Originally Posted by Jon B View Post
The Grumman F4F-3 Wildcat F-5 has been identified as the plane flown by Albert "Scoop" Vorse Jr.

https://en.wikipedia.org/wiki/Albert_O._Vorse_Jr.

Identified by whom?
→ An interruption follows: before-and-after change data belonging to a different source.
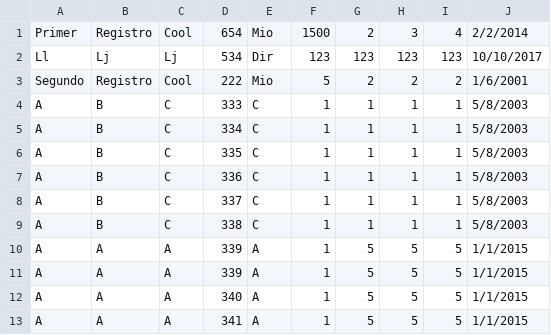
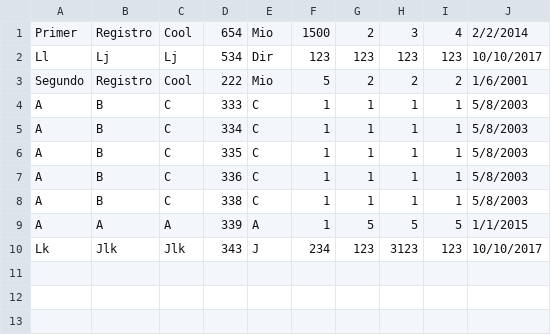
Before and after one commit to Equipo-Fundamentos/desing, a CSV file: bd.csv, drawn as a sheet; removed rows and columns are numbered as before the commit, all else as after; the diff names each change by its address in the sheet, - before the commit and + after, or states it on an @@ line.

```diff
--- a/bd.csv
+++ b/bd.csv
-row 8: A | B | C | 337 | C | 1 | 1 | 1 | 1 | 5/8/2003
-row 11: A | A | A | 339 | A | 1 | 5 | 5 | 5 | 1/1/2015
-row 12: A | A | A | 340 | A | 1 | 5 | 5 | 5 | 1/1/2015
-row 13: A | A | A | 341 | A | 1 | 5 | 5 | 5 | 1/1/2015
+row 10: Lk | Jlk | Jlk | 343 | J | 234 | 123 | 3123 | 123 | 10/10/2017
```
Also changed, not shown: 2 other files.
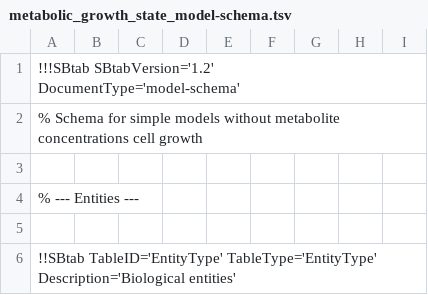
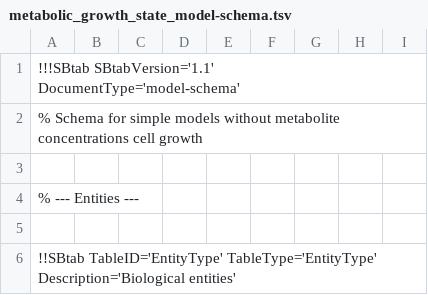
Before and after one commit to liebermeister/resource-balance-analysis, a TSV file: resources/rba-model-schema-files/metabolic_growth_state_model-schema.tsv, drawn as a sheet; only a part is shown.

```diff
--- a/resources/rba-model-schema-files/metabolic_growth_state_model-schema.tsv
+++ b/resources/rba-model-schema-files/metabolic_growth_state_model-schema.tsv
@@ -1,2 +1,2 @@
-!!!SBtab SBtabVersion='1.2' DocumentType='model-schema'								
+!!!SBtab SBtabVersion='1.1' DocumentType='model-schema'								
 % Schema for simple models without metabolite concentrations cell growth
```
Also changed, not shown: resources/rba-model-schema-files/metabolic_steady_state_model-schema.tsv, resources/rba-model-schema-files/rba_steady_growth_model-schema.tsv.
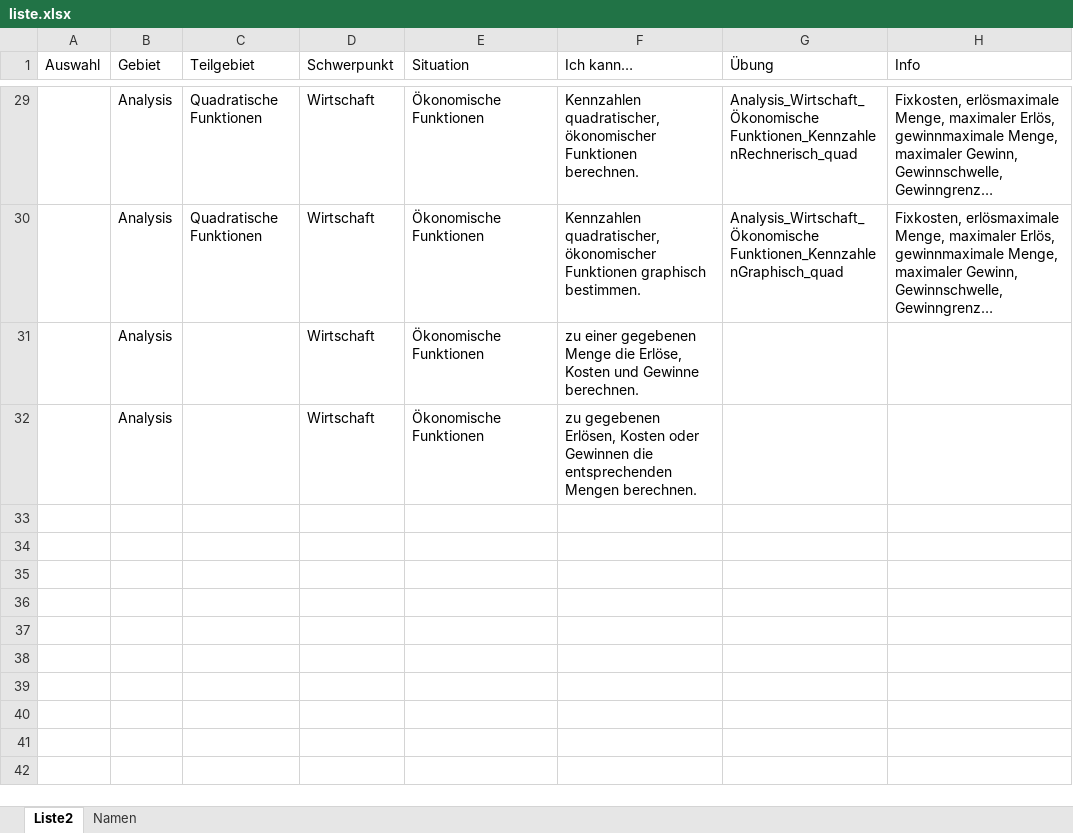
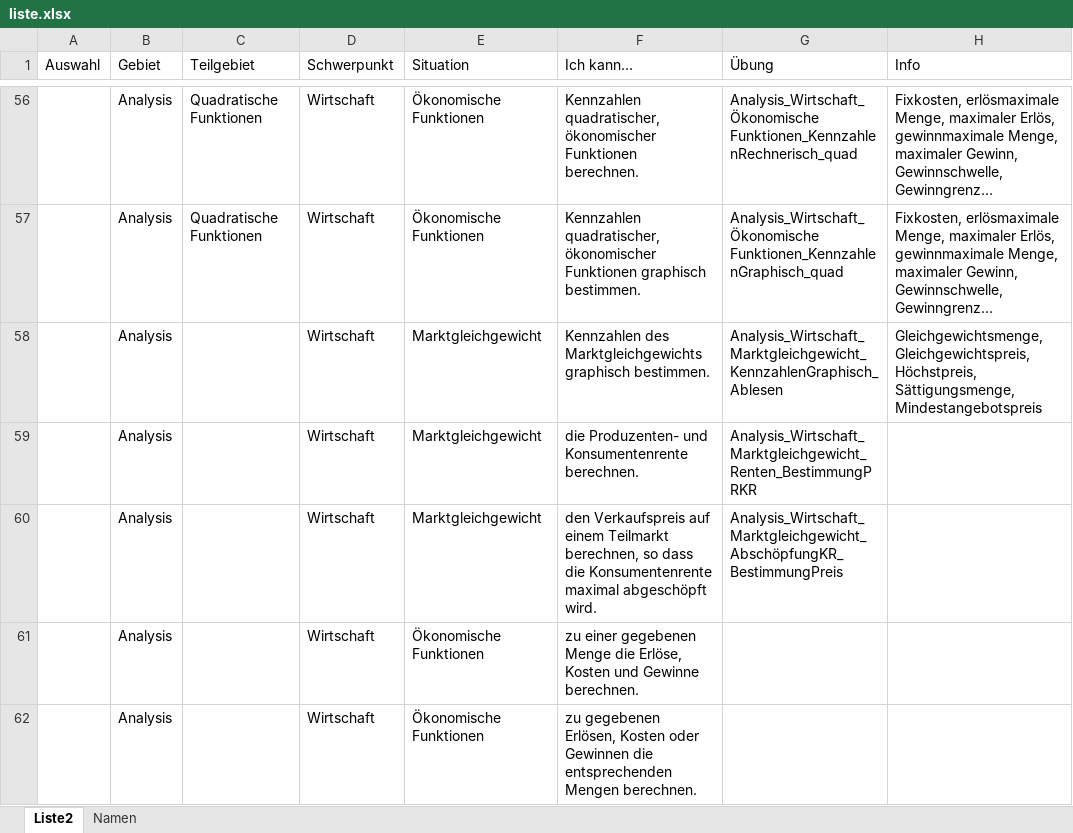
Before and after one commit to MatheDoc/digitalmath, an Excel workbook: liste.xlsx, sheet Liste2, drawn as a sheet; only a part is shown, gaps mark what is left out; long unchanged cells end in …; values as stored, in another font and other column widths than the file's, no borders; table styles not drawn; the diff covers the shown part only; the diff names each change by its address in the sheet, - before the commit and + after, or states it on an @@ line.

```diff
--- a/liste.xlsx (sheet Liste2)
+++ b/liste.xlsx (sheet Liste2)
@@ row 58 unhidden:  | Analysis |  | Wirtschaft | Marktgleichgewicht | Kennzahlen des Marktgleichgewichts graphisch bestimmen. | Analysis_Wirtschaft_Marktgleichgewicht_KennzahlenGraphisch_Ablesen | Gleichgewichtsmenge, Gleichgewichtspreis, Höchstpreis, Sättigungsmenge, Mindestangebotspreis @@
@@ row 59 unhidden:  | Analysis |  | Wirtschaft | Marktgleichgewicht | die Produzenten- und Konsumentenrente berechnen. | Analysis_Wirtschaft_Marktgleichgewicht_Renten_BestimmungPRKR @@
@@ row 60 unhidden:  | Analysis |  | Wirtschaft | Marktgleichgewicht | den Verkaufspreis auf einem Teilmarkt berechnen, so dass die Konsumentenrente maximal abgeschöpft wird. | Analysis_Wirtschaft_Marktgleichgewicht_AbschöpfungKR_BestimmungPreis @@
```
Also changed, not shown: 7 added rows and 111 hidden or unhidden rows elsewhere in this sheet, hidden cells, 4 other files.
Vorse didn't have his fourth kill until he was with VF-6 at Guadalcanal.
Old 03-06-2018, 05:43 PM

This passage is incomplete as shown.